When you can, strain the nutritious cooking liquid and use it as a base for soups or stews. Greens will overpower a salad. To eat them as a side dish, simmer in seasoned water or broth until wilted (collards may need to cook longer). Or you can combine collard greens with other vegetables and a whole grain for a healthful stir-fry dish. Finally, add them to soups and stews, where their strong flavor is an advantage.

In the next section, we'll teach you about the health benefits of collards.
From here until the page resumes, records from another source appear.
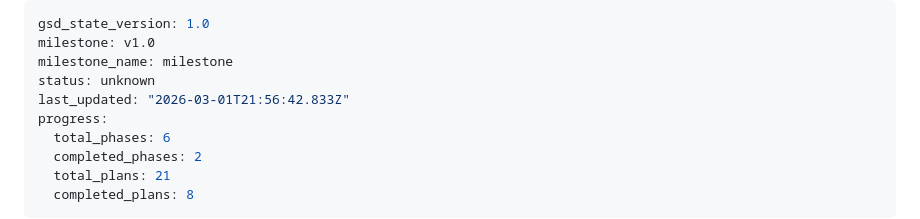
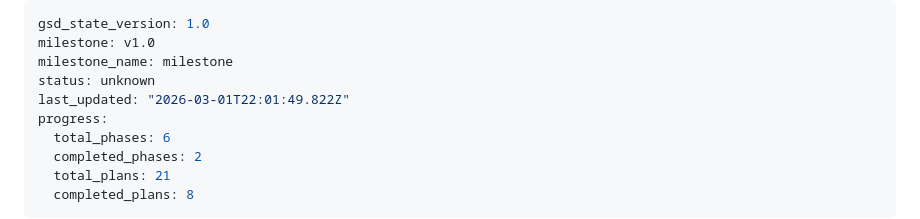
Before and after one commit to Weym/brazilian-ecommerce-olist, a Markdown page: .planning/STATE.md, the part around the change. Rendered like a GitHub page.

```diff
--- a/.planning/STATE.md
+++ b/.planning/STATE.md
@@ -3,7 +3,7 @@ gsd_state_version: 1.0
 milestone: v1.0
 milestone_name: milestone
 status: unknown
-last_updated: "2026-03-01T21:56:42.833Z"
+last_updated: "2026-03-01T22:01:49.822Z"
 progress:
   total_phases: 6
   completed_phases: 2
```
Also changed, not shown: 1 other file.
Want more information about collards? Try:
  • Vegetable Recipes: Find delicious recipes that feature collard greens.
  • Vegetable Gardens: Grow a full harvest of great vegetables this year.
  • Gardening: We answer your questions about all things that come from the garden.

Health Benefits of Collards

Collards are gaining new respect as nutrition powerhouses -- they're loaded with disease-fighting beta-carotene and offer respectable amounts of vitamin C, calcium, and fiber. All these attributes make cooking greens a wise choice for your diet.

Cook collards in this Southern Style Chicken and Greens recipe.
Cook collards in this Southern Style
Chicken and Greens
recipe.

As fat-fighters, collard greens play the same role as most vegetables, providing few calories but filling stomachs with some fiber and furnishing nutrients galore. Just avoid the traditional way of cooking greens in bacon grease to keep your weight-loss routine sound, and turn collards into true fat-fighting foods.

If you're minimizing
calories, you depend on certain foods to provide more than their share of certain nutrients. And cooking greens fill that role for two nutrients in particular.

First, greens contribute an important non-dairy source of calcium that's absorbed almost as well as the calcium found in dairy products. That's good news for those facing the threat of osteoporosis, as calcium is one of many factors crucial to bone health.

Second, collards are an excellent source of
vitamin A, mostly in the form of beta-carotene, which has been shown to help protect against cancer, heart disease, cataracts, and other diseases of aging through its antioxidant properties. Vitamin A also helps keep the immune system strong. Other carotenoids found in greens may be just as potent cancer conquerors as well, but research is continuing. The outer leaves of greens usually contain more beta-carotene than do the inner leaves. Dandelion greens are bursting with twice the vitamin A of other greens.

Dark, leafy greens are also a good source of the antioxidant vitamin C. Many of the greens contain appreciable amounts of magnesium (good for bone and heart health) and the B vitamin team of folate and B6 (also good for heart health).

Folate by itself offers a few additional health boosters. It helps in the production of red blood cells and in normal nerve function. And by helping to reduce homocysteine levels in the
blood, it may help prevent dementia and bone fractures in people with osteoporosis.

These greens are also rich sources of phytochemicals, such as the carotenoid called lutein and lipoic acid. Lutein is proving itself to be a protector of
vision -- helping to prevent age-related macular degeneration and cataracts. Lipoic acid is an antioxidant and also helps to regenerate vitamin C and vitamin E in the body. Because of the particular role lipoic acid plays in energy production, it's being investigated as a possible regulator of blood sugar.

To reap the benefits of all the nutrients in dark, leafy greens, include them often in your 21/2 cups of daily vegetables. They will be a boon to your health while helping with weight loss, since they are so low in calories.

Nutritional Values for Collard Greens, Cooked
Serving size: 1/2 cup
Calories 25
Fat <1 g
Saturated Fat 0 g
Cholesterol 0 mg
Carbohydrate 5 g
Protein 2 g
Dietary Fiber 3 g
Sodium 15 mg
Vitamin A 7,708 IU
Vitamin C 17 mg
Calcium 133 mg
Potassium 110 mg
Carotenoids 9,271 micrograms

Want more information about collards? Try:
  • Collards Recipe: Southern-style chicken and greens made easy.
  • Nutrition: Find out if collard greens fit into your nutritional plan.
  • Vegetable Gardens: Grow a full harvest of great vegetables this year.
  • Gardening: We answer your questions about all things that come from the garden.